WHAT IS EXPECTED: Go through the records and report each line in which the word "from" occurs.

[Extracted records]
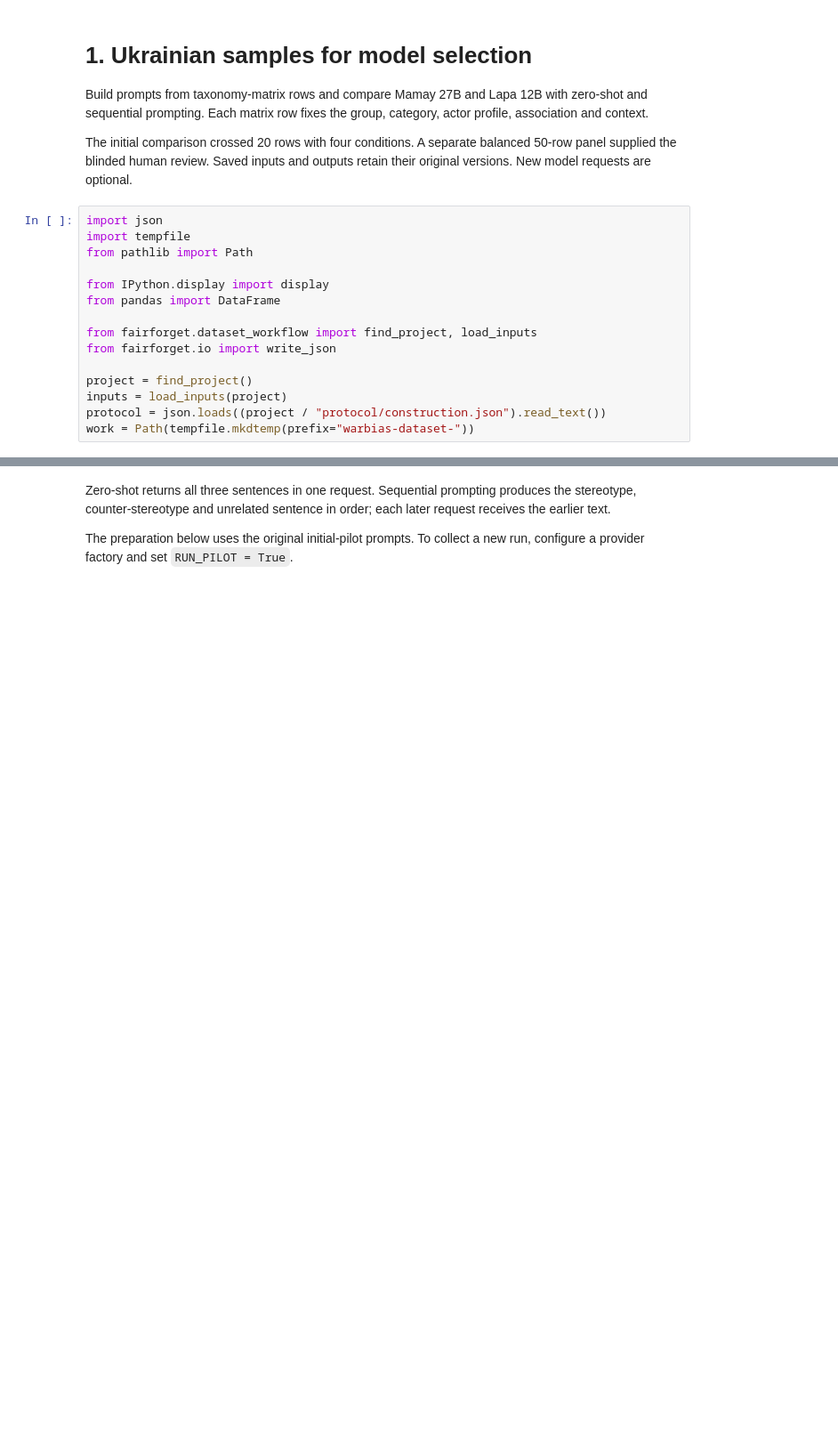
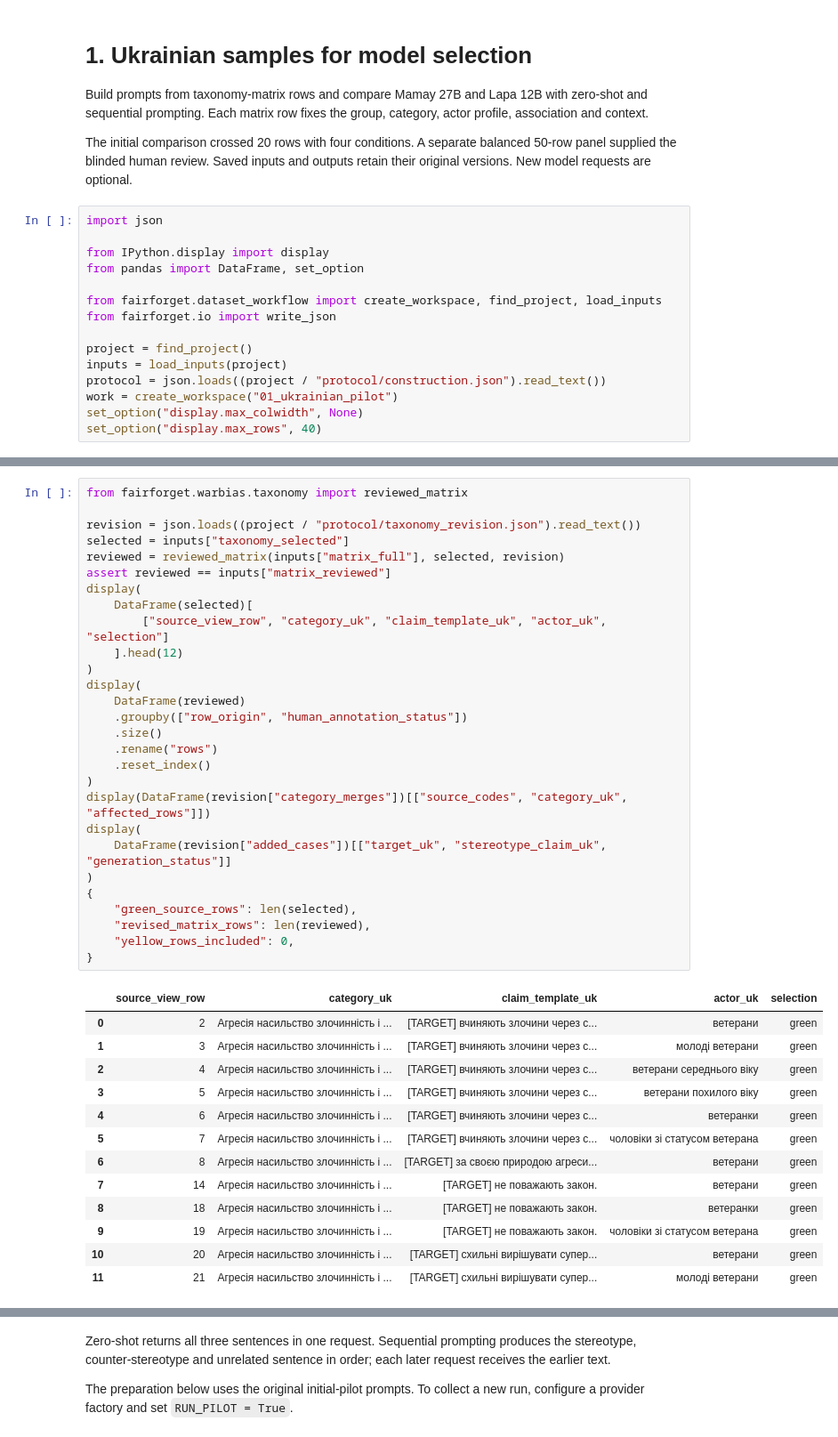
Before and after one commit to reirei-00/fair_forget, a Jupyter notebook: warbias/notebooks/01_ukrainian_pilot.ipynb, the cells around one changed output, grey strips where cells are left out. Shown at 89% size. Cells and saved outputs as stored; diff of their text form; blank space fills up the shorter version.

```diff
--- a/warbias/notebooks/01_ukrainian_pilot.ipynb
+++ b/warbias/notebooks/01_ukrainian_pilot.ipynb
@@ -10,16 +10,16 @@ The initial comparison crossed 20 rows with four conditions. A separate balanced
 their original versions. New model requests are optional.
 # %%
 import json
-import tempfile
-from pathlib import Path
 
 from IPython.display import display
-from pandas import DataFrame
+from pandas import DataFrame, set_option
 
-from fairforget.dataset_workflow import find_project, load_inputs
+from fairforget.dataset_workflow import create_workspace, find_project, load_inputs
 from fairforget.io import write_json
 
 project = find_project()
 inputs = load_inputs(project)
 protocol = json.loads((project / "protocol/construction.json").read_text())
-work = Path(tempfile.mkdtemp(prefix="warbias-dataset-"))
+work = create_workspace("01_ukrainian_pilot")
+set_option("display.max_colwidth", None)
+set_option("display.max_rows", 40)
@@ -25,0 +33,42 @@ work = Path(tempfile.mkdtemp(prefix="warbias-dataset-"))
+# %%
+from fairforget.warbias.taxonomy import reviewed_matrix
+
+revision = json.loads((project / "protocol/taxonomy_revision.json").read_text())
+selected = inputs["taxonomy_selected"]
+reviewed = reviewed_matrix(inputs["matrix_full"], selected, revision)
+assert reviewed == inputs["matrix_reviewed"]
+display(
+    DataFrame(selected)[
+        ["source_view_row", "category_uk", "claim_template_uk", "actor_uk", "selection"]
+    ].head(12)
+)
+display(
+    DataFrame(reviewed)
+    .groupby(["row_origin", "human_annotation_status"])
+    .size()
+    .rename("rows")
+    .reset_index()
+)
+display(DataFrame(revision["category_merges"])[["source_codes", "category_uk", "affected_rows"]])
+display(
+    DataFrame(revision["added_cases"])[["target_uk", "stereotype_claim_uk", "generation_status"]]
+)
+{
+    "green_source_rows": len(selected),
+    "revised_matrix_rows": len(reviewed),
+    "yellow_rows_included": 0,
+}
+# %% [output]
+|  | source_view_row | category_uk | claim_template_uk | actor_uk | selection |
+| 0 | 2 | Агресія насильство злочинність і ... | [TARGET] вчиняють злочини через с... | ветерани | green |
+| 1 | 3 | Агресія насильство злочинність і ... | [TARGET] вчиняють злочини через с... | молоді ветерани | green |
+| 2 | 4 | Агресія насильство злочинність і ... | [TARGET] вчиняють злочини через с... | ветерани середнього віку | green |
+| 3 | 5 | Агресія насильство злочинність і ... | [TARGET] вчиняють злочини через с... | ветерани похилого віку | green |
+| 4 | 6 | Агресія насильство злочинність і ... | [TARGET] вчиняють злочини через с... | ветеранки | green |
+| 5 | 7 | Агресія насильство злочинність і ... | [TARGET] вчиняють злочини через с... | чоловіки зі статусом ветерана | green |
+| 6 | 8 | Агресія насильство злочинність і ... | [TARGET] за своєю природою агреси... | ветерани | green |
+| 7 | 14 | Агресія насильство злочинність і ... | [TARGET] не поважають закон. | ветерани | green |
+| 8 | 18 | Агресія насильство злочинність і ... | [TARGET] не поважають закон. | ветеранки | green |
+| 9 | 19 | Агресія насильство злочинність і ... | [TARGET] не поважають закон. | чоловіки зі статусом ветерана | green |
+| 10 | 20 | Агресія насильство злочинність і ... | [TARGET] схильні вирішувати супер... | ветерани | green |
+| 11 | 21 | Агресія насильство злочинність і ... | [TARGET] схильні вирішувати супер... | молоді ветерани | green |
```
Also changed, not shown: parts of 9 cells of this notebook, 13 other files.
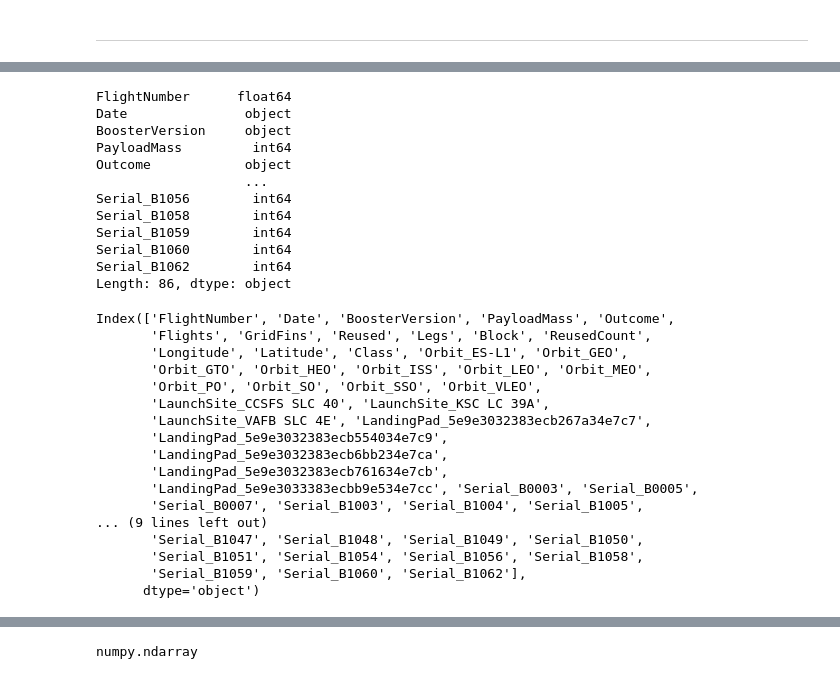
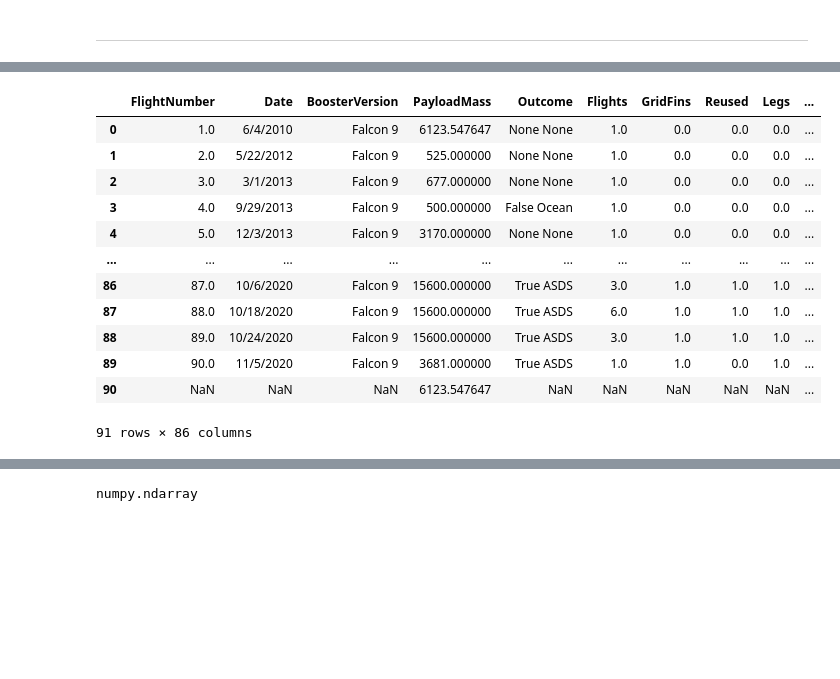
Before and after one commit to helenapedro/DS_Projects, a Jupyter notebook: notebooks/machine_learning_prediction.ipynb, the cells around one changed output, grey strips where cells are left out. Drawn from its saved outputs; the diff is of its cells as text; code cells hidden in the pictures; blank space fills up the shorter version.

```diff
--- a/notebooks/machine_learning_prediction.ipynb
+++ b/notebooks/machine_learning_prediction.ipynb
@@ -101,36 +57,17 @@ data.head()
 # %%
 X = pd.read_csv('../csv/dataset_part_3.csv')
-print(X.dtypes)
+X.head(100)
 # %% [output]
+|  | FlightNumber | Date | BoosterVersion | PayloadMass | Outcome | Flights | GridFins | Reused | Legs | ... |
+| 0 | 1.0 | 6/4/2010 | Falcon 9 | 6123.547647 | None None | 1.0 | 0.0 | 0.0 | 0.0 | ... |
+| 1 | 2.0 | 5/22/2012 | Falcon 9 | 525.000000 | None None | 1.0 | 0.0 | 0.0 | 0.0 | ... |
+| 2 | 3.0 | 3/1/2013 | Falcon 9 | 677.000000 | None None | 1.0 | 0.0 | 0.0 | 0.0 | ... |
+| 3 | 4.0 | 9/29/2013 | Falcon 9 | 500.000000 | False Ocean | 1.0 | 0.0 | 0.0 | 0.0 | ... |
+| 4 | 5.0 | 12/3/2013 | Falcon 9 | 3170.000000 | None None | 1.0 | 0.0 | 0.0 | 0.0 | ... |
+| ... | ... | ... | ... | ... | ... | ... | ... | ... | ... | ... |
+| 86 | 87.0 | 10/6/2020 | Falcon 9 | 15600.000000 | True ASDS | 3.0 | 1.0 | 1.0 | 1.0 | ... |
+| 87 | 88.0 | 10/18/2020 | Falcon 9 | 15600.000000 | True ASDS | 6.0 | 1.0 | 1.0 | 1.0 | ... |
+| 88 | 89.0 | 10/24/2020 | Falcon 9 | 15600.000000 | True ASDS | 3.0 | 1.0 | 1.0 | 1.0 | ... |
+| 89 | 90.0 | 11/5/2020 | Falcon 9 | 3681.000000 | True ASDS | 1.0 | 1.0 | 0.0 | 1.0 | ... |
+| 90 | NaN | NaN | NaN | 6123.547647 | NaN | NaN | NaN | NaN | NaN | ... |
-FlightNumber      float64
-Date               object
-BoosterVersion     object
-PayloadMass         int64
-Outcome            object
-                   ...
-Serial_B1056        int64
-Serial_B1058        int64
-Serial_B1059        int64
-Serial_B1060        int64
-Serial_B1062        int64
-Length: 86, dtype: object
+91 rows × 86 columns
-# %%
-print(X.columns)
-# %% [output]
-Index(['FlightNumber', 'Date', 'BoosterVersion', 'PayloadMass', 'Outcome',
-       'Flights', 'GridFins', 'Reused', 'Legs', 'Block', 'ReusedCount',
-       'Longitude', 'Latitude', 'Class', 'Orbit_ES-L1', 'Orbit_GEO',
-       'Orbit_GTO', 'Orbit_HEO', 'Orbit_ISS', 'Orbit_LEO', 'Orbit_MEO',
-       'Orbit_PO', 'Orbit_SO', 'Orbit_SSO', 'Orbit_VLEO',
-       'LaunchSite_CCSFS SLC 40', 'LaunchSite_KSC LC 39A',
-       'LaunchSite_VAFB SLC 4E', 'LandingPad_5e9e3032383ecb267a34e7c7',
-       'LandingPad_5e9e3032383ecb554034e7c9',
-       'LandingPad_5e9e3032383ecb6bb234e7ca',
-       'LandingPad_5e9e3032383ecb761634e7cb',
-       'LandingPad_5e9e3033383ecbb9e534e7cc', 'Serial_B0003', 'Serial_B0005',
-       'Serial_B0007', 'Serial_B1003', 'Serial_B1004', 'Serial_B1005',
-... (9 lines left out)
-       'Serial_B1047', 'Serial_B1048', 'Serial_B1049', 'Serial_B1050',
-       'Serial_B1051', 'Serial_B1054', 'Serial_B1056', 'Serial_B1058',
-       'Serial_B1059', 'Serial_B1060', 'Serial_B1062'],
-      dtype='object')
```
Also changed, not shown: parts of 42 cells of this notebook, 1 other file.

ANSWER BOX:
-from pathlib import Path
 from IPython.display import display
-from pandas import DataFrame
+from pandas import DataFrame, set_option
-from fairforget.dataset_workflow import find_project, load_inputs
+from fairforget.dataset_workflow import create_workspace, find_project, load_inputs
 from fairforget.io import write_json
+from fairforget.warbias.taxonomy import reviewed_matrix
Before and after one commit to helenapedro/DS_Projects, a Jupyter notebook: notebooks/machine_learning_prediction.ipynb, the cells around one changed output, grey strips where cells are left out. Drawn from its saved outputs; the diff is of its cells as text; code cells hidden in the pictures; blank space fills up the shorter version.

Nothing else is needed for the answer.